High school can be tough, but vaping nicotine isn’t the solution for dealing with that stress.
That’s the message of a new series of public health advertisements that features local teenagers.
"We really wanted to make sure it was a message that kids would take and own themselves and listen to their peers," said Taylor Roberts, a disease prevention coordinator with Tri-County Public Health.
The advertisements were created in partnership with Tri-County Public Health and the Douglas County Youth Leader Board.
The PSAs feature teens talking about the stresses of modern high school, including social media and relationships.
"I sent an embarrassing SnapChat to the guy I like," one girl says in a video.
Abby Hoerler, a 17-year-old student at Thunder Ridge High School, was featured in the campaign. She said the group wanted the videos to have humor, but a serious underlying message.
"High school is hard and we all deal with a lot of things, but there are other ways to cope with stress," she says in the video.
Nicotine is a highly addictive drug, and teenagers who start vaping because they believe it's safer than cigarette smoking can quickly become dependent on the nicotine to deal with stress.
Health officials said there may be additional long-term health effects that aren't fully known.
"We don’t have the long-term health science on vaping as we do with smoking (cigarettes)," Roberts said. "We do know this is not harmless water vapor. We’re starting to see links between vape use and pneumonia, chronic respiratory infection (and) COPD.”
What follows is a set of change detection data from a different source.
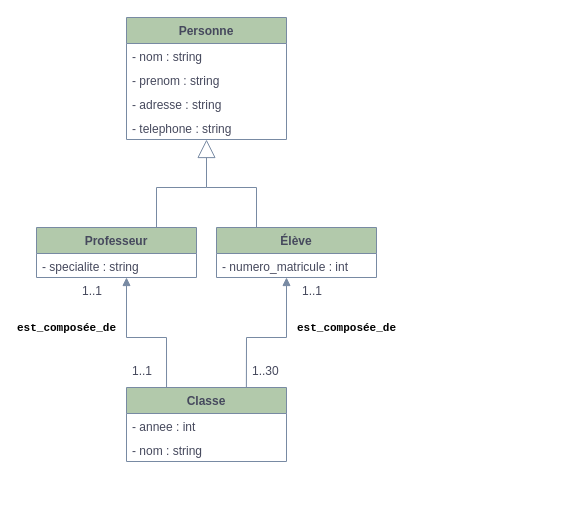
Before: page "Classes" (2 of 3) of TP05_Animaux_UML.drawio in toruke/Demo_UML, a draw.io diagram. Source tidied: cells renumbered, new cells numbered last; positions are measured from the earlier drawing's top-left corner, leaving out a move shared by most shapes. Both pictures are drawn from the tidied source at 100%, with x=0, y=0 at pixel (36, 17).
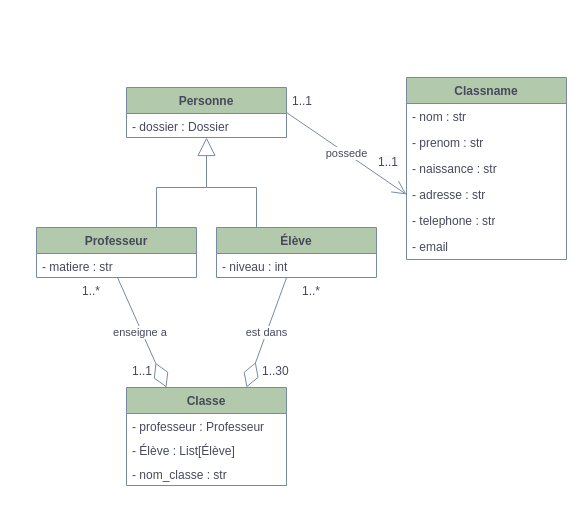
After the change.

The change refers to these unchanged cells:
```xml
<mxCell id="10" value="&lt;strong&gt;Élève&lt;/strong&gt;" style="swimlane;fontStyle=1;align=center;verticalAlign=top;horizontal=1;startSize=26;whiteSpace=wrap;html=1;labelBackgroundColor=none;fillColor=#B2C9AB;strokeColor=#788AA3;fontColor=#46495D;" parent="1" vertex="1">
  <mxGeometry x="180" y="210" width="160" height="50" as="geometry" />
</mxCell>
<mxCell id="13" value="Professeur" style="swimlane;fontStyle=1;align=center;verticalAlign=top;horizontal=1;startSize=26;whiteSpace=wrap;html=1;labelBackgroundColor=none;fillColor=#B2C9AB;strokeColor=#788AA3;fontColor=#46495D;" parent="1" vertex="1">
  <mxGeometry y="210" width="160" height="50" as="geometry" />
</mxCell>
<mxCell id="20" value="1..1" style="text;strokeColor=none;fillColor=none;spacingLeft=4;spacingRight=4;overflow=hidden;points=[[0,0.5],[1,0.5]];portConstraint=eastwest;fontSize=12;whiteSpace=wrap;html=1;fontColor=#46495D;labelBackgroundColor=none;" parent="1" vertex="1">
  <mxGeometry x="90" y="340" width="40" height="30" as="geometry" />
</mxCell>
```

Change to the diagram source:
```diff
@@
     <mxCell id="2" value="Classe" style="swimlane;fontStyle=1;align=center;verticalAlign=top;horizontal=1;startSize=26;whiteSpace=wrap;html=1;labelBackgroundColor=none;fillColor=#B2C9AB;strokeColor=#788AA3;fontColor=#46495D;" parent="1" vertex="1">
-      <mxGeometry x="90" y="370" width="160" height="74" as="geometry" />
+      <mxGeometry x="90" y="370" width="160" height="98" as="geometry" />
     </mxCell>
-    <mxCell id="3" value="- annee : int" style="text;align=left;verticalAlign=top;spacingLeft=4;spacingRight=4;overflow=hidden;labelBackgroundColor=none;fontColor=#46495D;" parent="2" vertex="1">
+    <mxCell id="3" value="- professeur : Professeur" style="text;align=left;verticalAlign=top;spacingLeft=4;spacingRight=4;overflow=hidden;labelBackgroundColor=none;fontColor=#46495D;" parent="2" vertex="1">
       <mxGeometry y="26" width="160" height="24" as="geometry" />
     </mxCell>
+    <mxCell id="22" value="- Élève : List[Élève]" style="text;align=left;verticalAlign=top;spacingLeft=4;spacingRight=4;overflow=hidden;labelBackgroundColor=none;fontColor=#46495D;" parent="2" vertex="1">
+      <mxGeometry y="50" width="160" height="24" as="geometry" />
+    </mxCell>
-    <mxCell id="4" value="- nom : string" style="text;align=left;verticalAlign=top;spacingLeft=4;spacingRight=4;overflow=hidden;labelBackgroundColor=none;fontColor=#46495D;" parent="2" vertex="1">
-      <mxGeometry y="50" width="160" height="24" as="geometry" />
+    <mxCell id="4" value="- nom_classe : str" style="text;align=left;verticalAlign=top;spacingLeft=4;spacingRight=4;overflow=hidden;labelBackgroundColor=none;fontColor=#46495D;" parent="2" vertex="1">
+      <mxGeometry y="74" width="160" height="24" as="geometry" />
     </mxCell>
     <mxCell id="5" value="Personne" style="swimlane;fontStyle=1;align=center;verticalAlign=top;horizontal=1;startSize=26;whiteSpace=wrap;html=1;labelBackgroundColor=none;fillColor=#B2C9AB;strokeColor=#788AA3;fontColor=#46495D;" parent="1" vertex="1">
-      <mxGeometry x="90" width="160" height="122" as="geometry" />
+      <mxGeometry x="90" y="70" width="160" height="50" as="geometry" />
     </mxCell>
-    <mxCell id="6" value="- nom : string" style="text;align=left;verticalAlign=top;spacingLeft=4;spacingRight=4;overflow=hidden;labelBackgroundColor=none;fontColor=#46495D;" parent="5" vertex="1">
+    <mxCell id="6" value="- dossier : Dossier" style="text;align=left;verticalAlign=top;spacingLeft=4;spacingRight=4;overflow=hidden;labelBackgroundColor=none;fontColor=#46495D;" parent="5" vertex="1">
       <mxGeometry y="26" width="160" height="24" as="geometry" />
     </mxCell>
-    <mxCell id="7" value="- prenom : string" style="text;align=left;verticalAlign=top;spacingLeft=4;spacingRight=4;overflow=hidden;labelBackgroundColor=none;fontColor=#46495D;" parent="5" vertex="1">
-      <mxGeometry y="50" width="160" height="24" as="geometry" />
-    </mxCell>
-    <mxCell id="8" value="- adresse : string" style="text;align=left;verticalAlign=top;spacingLeft=4;spacingRight=4;overflow=hidden;labelBackgroundColor=none;fontColor=#46495D;" parent="5" vertex="1">
-      <mxGeometry y="74" width="160" height="24" as="geometry" />
-    </mxCell>
-    <mxCell id="9" value="- telephone : string" style="text;align=left;verticalAlign=top;spacingLeft=4;spacingRight=4;overflow=hidden;labelBackgroundColor=none;fontColor=#46495D;" parent="5" vertex="1">
-      <mxGeometry y="98" width="160" height="24" as="geometry" />
-    </mxCell>
@@
-    <mxCell id="11" value="- numero_matricule : int" style="text;align=left;verticalAlign=top;spacingLeft=4;spacingRight=4;overflow=hidden;points=[[0,0.5],[1,0.5]];portConstraint=eastwest;labelBackgroundColor=none;fontColor=#46495D;" parent="10" vertex="1">
+    <mxCell id="11" value="- niveau : int" style="text;align=left;verticalAlign=top;spacingLeft=4;spacingRight=4;overflow=hidden;points=[[0,0.5],[1,0.5]];portConstraint=eastwest;labelBackgroundColor=none;fontColor=#46495D;" parent="10" vertex="1">
       <mxGeometry y="26" width="160" height="24" as="geometry" />
     </mxCell>
@@
-    <mxCell id="14" value="- specialite : string" style="text;strokeColor=none;fillColor=none;align=left;verticalAlign=top;spacingLeft=4;spacingRight=4;overflow=hidden;whiteSpace=wrap;html=1;labelBackgroundColor=none;fontColor=#46495D;" parent="13" vertex="1">
+    <mxCell id="14" value="- matiere : str" style="text;strokeColor=none;fillColor=none;align=left;verticalAlign=top;spacingLeft=4;spacingRight=4;overflow=hidden;whiteSpace=wrap;html=1;labelBackgroundColor=none;fontColor=#46495D;" parent="13" vertex="1">
       <mxGeometry y="26" width="160" height="24" as="geometry" />
     </mxCell>
@@
-    <mxCell id="16" value="&lt;strong&gt;&lt;code&gt;est_composée_de&lt;/code&gt;&lt;/strong&gt;" style="html=1;verticalAlign=bottom;endArrow=block;curved=0;rounded=0;strokeColor=#788AA3;fontColor=default;fillColor=#B2C9AB;exitX=-0.003;exitY=0.999;exitDx=0;exitDy=0;exitPerimeter=0;labelBackgroundColor=none;" parent="1" edge="1" source="21">
-      <mxGeometry x="0.2" y="-60" relative="1" as="geometry">
-        <mxPoint x="250" y="260" as="targetPoint" />
-        <Array as="points">
-          <mxPoint x="210" y="320" />
-          <mxPoint x="250" y="320" />
-        </Array>
-      </mxGeometry>
-    </mxCell>
-    <mxCell id="17" value="&lt;strong&gt;&lt;code&gt;est_composée_de&lt;/code&gt;&lt;/strong&gt;" style="html=1;verticalAlign=bottom;endArrow=block;curved=0;rounded=0;strokeColor=#788AA3;fontColor=default;fillColor=#B2C9AB;exitX=1.001;exitY=0.999;exitDx=0;exitDy=0;exitPerimeter=0;labelBackgroundColor=none;" parent="1" edge="1" source="20">
-      <mxGeometry x="0.2" y="60" relative="1" as="geometry">
-        <mxPoint x="90" y="260" as="targetPoint" />
-        <Array as="points">
-          <mxPoint x="130" y="320" />
-          <mxPoint x="90" y="320" />
-        </Array>
-      </mxGeometry>
-    </mxCell>
-    <mxCell id="18" value="1..1" style="text;strokeColor=none;fillColor=none;spacingLeft=4;spacingRight=4;overflow=hidden;points=[[0,0.5],[1,0.5]];portConstraint=eastwest;fontSize=12;whiteSpace=wrap;html=1;fontColor=#46495D;labelBackgroundColor=none;" parent="1" vertex="1">
+    <mxCell id="18" value="1..*" style="text;strokeColor=none;fillColor=none;spacingLeft=4;spacingRight=4;overflow=hidden;points=[[0,0.5],[1,0.5]];portConstraint=eastwest;fontSize=12;whiteSpace=wrap;html=1;fontColor=#46495D;labelBackgroundColor=none;" parent="1" vertex="1">
       <mxGeometry x="40" y="260" width="40" height="30" as="geometry" />
     </mxCell>
-    <mxCell id="19" value="1..1" style="text;strokeColor=none;fillColor=none;spacingLeft=4;spacingRight=4;overflow=hidden;fontSize=12;whiteSpace=wrap;html=1;fontColor=#46495D;labelBackgroundColor=none;" parent="1" vertex="1">
+    <mxCell id="19" value="1..*" style="text;strokeColor=none;fillColor=none;spacingLeft=4;spacingRight=4;overflow=hidden;fontSize=12;whiteSpace=wrap;html=1;fontColor=#46495D;labelBackgroundColor=none;" parent="1" vertex="1">
       <mxGeometry x="260" y="260" width="40" height="30" as="geometry" />
     </mxCell>
@@
     <mxCell id="21" value="1..30" style="text;strokeColor=none;fillColor=none;spacingLeft=4;spacingRight=4;overflow=hidden;points=[[0,0.5],[1,0.5]];portConstraint=eastwest;fontSize=12;whiteSpace=wrap;html=1;fontColor=#46495D;labelBackgroundColor=none;" parent="1" vertex="1">
-      <mxGeometry x="210" y="340" width="40" height="30" as="geometry" />
+      <mxGeometry x="220" y="340" width="40" height="30" as="geometry" />
     </mxCell>
+    <mxCell id="23" value="enseigne a&amp;nbsp;" style="endArrow=diamondThin;endFill=0;endSize=24;html=1;rounded=0;strokeColor=#788AA3;fontColor=#46495D;fillColor=#B2C9AB;exitX=1.025;exitY=0;exitDx=0;exitDy=0;exitPerimeter=0;entryX=0.25;entryY=0;entryDx=0;entryDy=0;" parent="1" edge="1" source="18" target="2">
+      <mxGeometry relative="1" as="geometry" />
+    </mxCell>
+    <mxCell id="24" value="est dans" style="endArrow=diamondThin;endFill=0;endSize=24;html=1;rounded=0;strokeColor=#788AA3;fontColor=#46495D;fillColor=#B2C9AB;exitX=0.438;exitY=1;exitDx=0;exitDy=0;exitPerimeter=0;entryX=0.75;entryY=0;entryDx=0;entryDy=0;" parent="1" edge="1" source="11" target="2">
+      <mxGeometry relative="1" as="geometry" />
+    </mxCell>
+    <mxCell id="25" value="Classname" style="swimlane;fontStyle=1;align=center;verticalAlign=top;horizontal=1;startSize=26;whiteSpace=wrap;html=1;strokeColor=#788AA3;fontColor=#46495D;fillColor=#B2C9AB;" parent="1" vertex="1">
+      <mxGeometry x="370" y="60" width="160" height="182" as="geometry" />
+    </mxCell>
+    <mxCell id="26" value="- nom : str" style="text;strokeColor=none;fillColor=none;align=left;verticalAlign=top;spacingLeft=4;spacingRight=4;overflow=hidden;whiteSpace=wrap;html=1;fontColor=#46495D;" parent="25" vertex="1">
+      <mxGeometry y="26" width="160" height="26" as="geometry" />
+    </mxCell>
+    <mxCell id="27" value="- prenom : str" style="text;strokeColor=none;fillColor=none;align=left;verticalAlign=top;spacingLeft=4;spacingRight=4;overflow=hidden;whiteSpace=wrap;html=1;fontColor=#46495D;" parent="25" vertex="1">
+      <mxGeometry y="52" width="160" height="26" as="geometry" />
+    </mxCell>
+    <mxCell id="28" value="- naissance : str" style="text;strokeColor=none;fillColor=none;align=left;verticalAlign=top;spacingLeft=4;spacingRight=4;overflow=hidden;whiteSpace=wrap;html=1;fontColor=#46495D;" parent="25" vertex="1">
+      <mxGeometry y="78" width="160" height="26" as="geometry" />
+    </mxCell>
+    <mxCell id="29" value="- adresse : str" style="text;strokeColor=none;fillColor=none;align=left;verticalAlign=top;spacingLeft=4;spacingRight=4;overflow=hidden;points=[[0,0.5],[1,0.5]];portConstraint=eastwest;whiteSpace=wrap;html=1;fontColor=#46495D;" parent="25" vertex="1">
+      <mxGeometry y="104" width="160" height="26" as="geometry" />
+    </mxCell>
+    <mxCell id="30" value="- telephone : str" style="text;strokeColor=none;fillColor=none;align=left;verticalAlign=top;spacingLeft=4;spacingRight=4;overflow=hidden;whiteSpace=wrap;html=1;fontColor=#46495D;" parent="25" vertex="1">
+      <mxGeometry y="130" width="160" height="26" as="geometry" />
+    </mxCell>
+    <mxCell id="31" value="- email" style="text;strokeColor=none;fillColor=none;align=left;verticalAlign=top;spacingLeft=4;spacingRight=4;overflow=hidden;whiteSpace=wrap;html=1;fontColor=#46495D;" parent="25" vertex="1">
+      <mxGeometry y="156" width="160" height="26" as="geometry" />
+    </mxCell>
+    <mxCell id="32" value="possede" style="endArrow=open;endFill=1;endSize=12;html=1;rounded=0;strokeColor=#788AA3;fontColor=#46495D;fillColor=#B2C9AB;entryX=0;entryY=0.5;entryDx=0;entryDy=0;" parent="1" edge="1" target="29">
+      <mxGeometry relative="1" as="geometry">
+        <mxPoint x="250" y="95" as="sourcePoint" />
+      </mxGeometry>
+    </mxCell>
+    <mxCell id="33" value="1..1" style="text;strokeColor=none;fillColor=none;spacingLeft=4;spacingRight=4;overflow=hidden;fontSize=12;whiteSpace=wrap;html=1;fontColor=#46495D;labelBackgroundColor=none;" parent="1" vertex="1">
+      <mxGeometry x="250" y="70" width="40" height="30" as="geometry" />
+    </mxCell>
+    <mxCell id="34" value="&lt;span style=&quot;color: rgb(70, 73, 93); font-family: Helvetica; font-size: 12px; font-style: normal; font-variant-ligatures: normal; font-variant-caps: normal; font-weight: 400; letter-spacing: normal; orphans: 2; text-align: left; text-indent: 0px; text-transform: none; widows: 2; word-spacing: 0px; -webkit-text-stroke-width: 0px; background-color: rgb(251, 251, 251); text-decoration-thickness: initial; text-decoration-style: initial; text-decoration-color: initial; float: none; display: inline !important;&quot;&gt;1..1&lt;/span&gt;" style="text;whiteSpace=wrap;html=1;fontColor=#46495D;" parent="1" vertex="1">
+      <mxGeometry x="340" y="131" width="50" height="40" as="geometry" />
+    </mxCell>
```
The Denver Department of Public Health and Environment plans to introduce a proposal later this year to raise the tobacco and nicotine purchasing age to 21. A bill has also been introduced in the U.S. Senate to raise the federal age to 21. Advocates say that's an important step toward cutting off access to vaping products.